* [YOUR INSTRUCTIONS] Count the lines in the entries that contain the string "chunks". State nothing but the number.
——
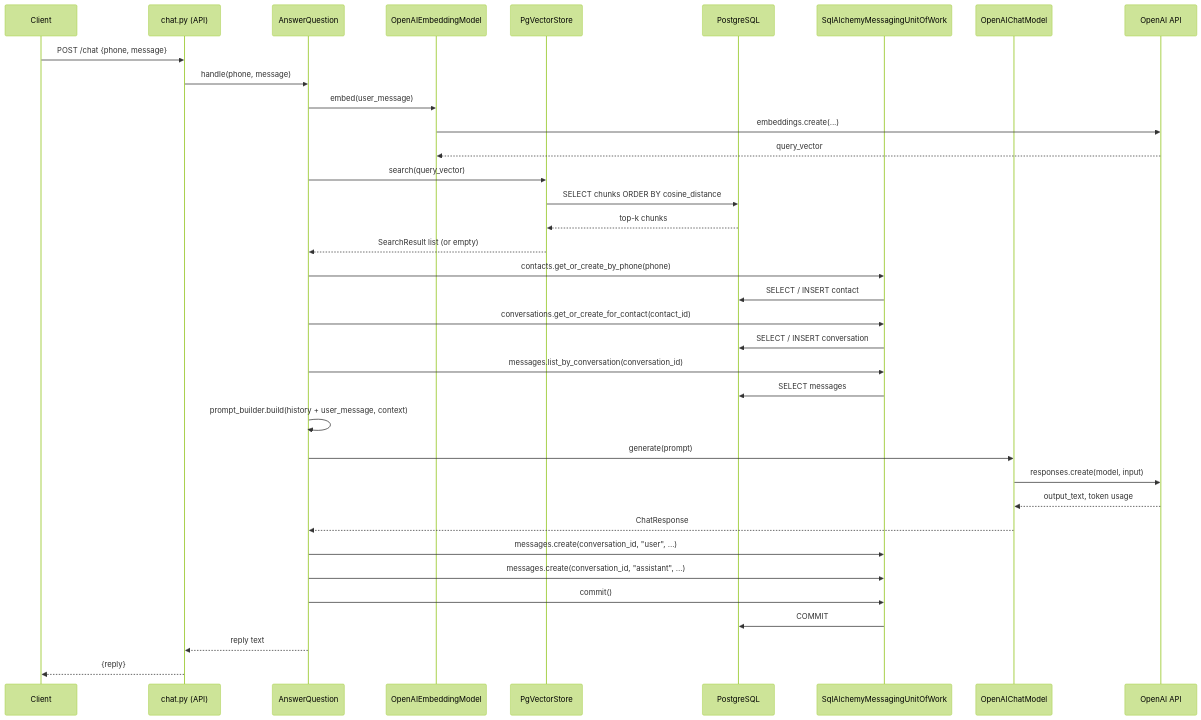
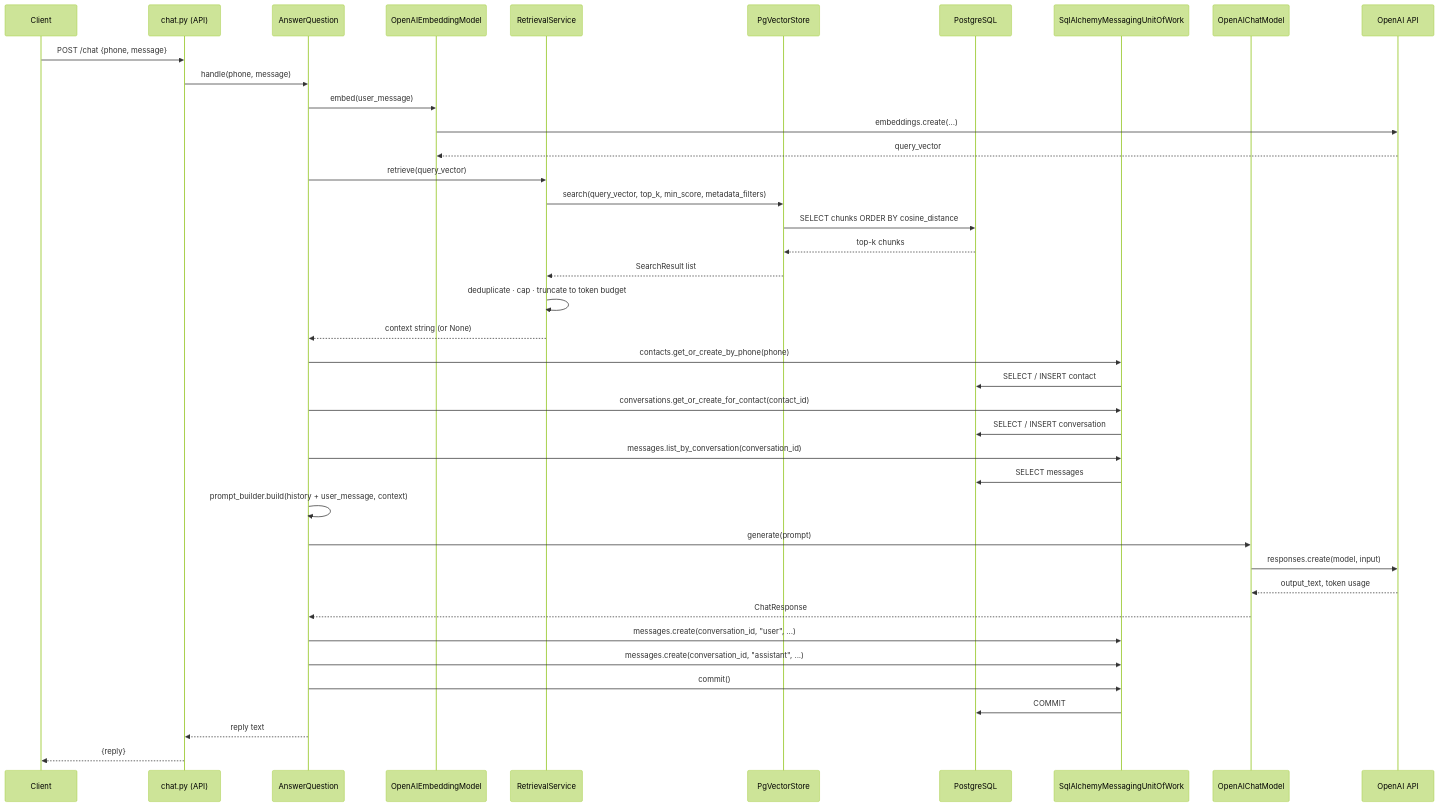
The first of 2 diagrams in docs/development.md (camercadop/knowledge-support-ai-agent), drawn with Mermaid (forest theme) before and after one commit. The commit also changed other lines of this file and 15 other files, not shown here.

Commit message:
feat(support): introduce retrieval service for RAG context refinement

````diff
--- a/docs/development.md
+++ b/docs/development.md
@@ -152,39 +157,43 @@
 ```mermaid
 sequenceDiagram
     participant Client
     participant Router as chat.py (API)
     participant UC as AnswerQuestion
     participant Embed as OpenAIEmbeddingModel
+    participant RS as RetrievalService
     participant VS as PgVectorStore
     participant DB as PostgreSQL
     participant UoW as SqlAlchemyMessagingUnitOfWork
     participant LLM as OpenAIChatModel
     participant OpenAI as OpenAI API
 
     Client->>Router: POST /chat {phone, message}
     Router->>UC: handle(phone, message)
     UC->>Embed: embed(user_message)
     Embed->>OpenAI: embeddings.create(...)
     OpenAI-->>Embed: query_vector
-    UC->>VS: search(query_vector)
+    UC->>RS: retrieve(query_vector)
+    RS->>VS: search(query_vector, top_k, min_score, metadata_filters)
     VS->>DB: SELECT chunks ORDER BY cosine_distance
     DB-->>VS: top-k chunks
-    VS-->>UC: SearchResult list (or empty)
+    VS-->>RS: SearchResult list
+    RS->>RS: deduplicate · cap · truncate to token budget
+    RS-->>UC: context string (or None)
     UC->>UoW: contacts.get_or_create_by_phone(phone)
     UoW->>DB: SELECT / INSERT contact
     UC->>UoW: conversations.get_or_create_for_contact(contact_id)
     UoW->>DB: SELECT / INSERT conversation
     UC->>UoW: messages.list_by_conversation(conversation_id)
     UoW->>DB: SELECT messages
     UC->>UC: prompt_builder.build(history + user_message, context)
     UC->>LLM: generate(prompt)
     LLM->>OpenAI: responses.create(model, input)
     OpenAI-->>LLM: output_text, token usage
     LLM-->>UC: ChatResponse
     UC->>UoW: messages.create(conversation_id, "user", ...)
     UC->>UoW: messages.create(conversation_id, "assistant", ...)
     UC->>UoW: commit()
     UoW->>DB: COMMIT
     UC-->>Router: reply text
     Router-->>Client: {reply}
 ```
````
——
* [SOLVED EXERCISE] 2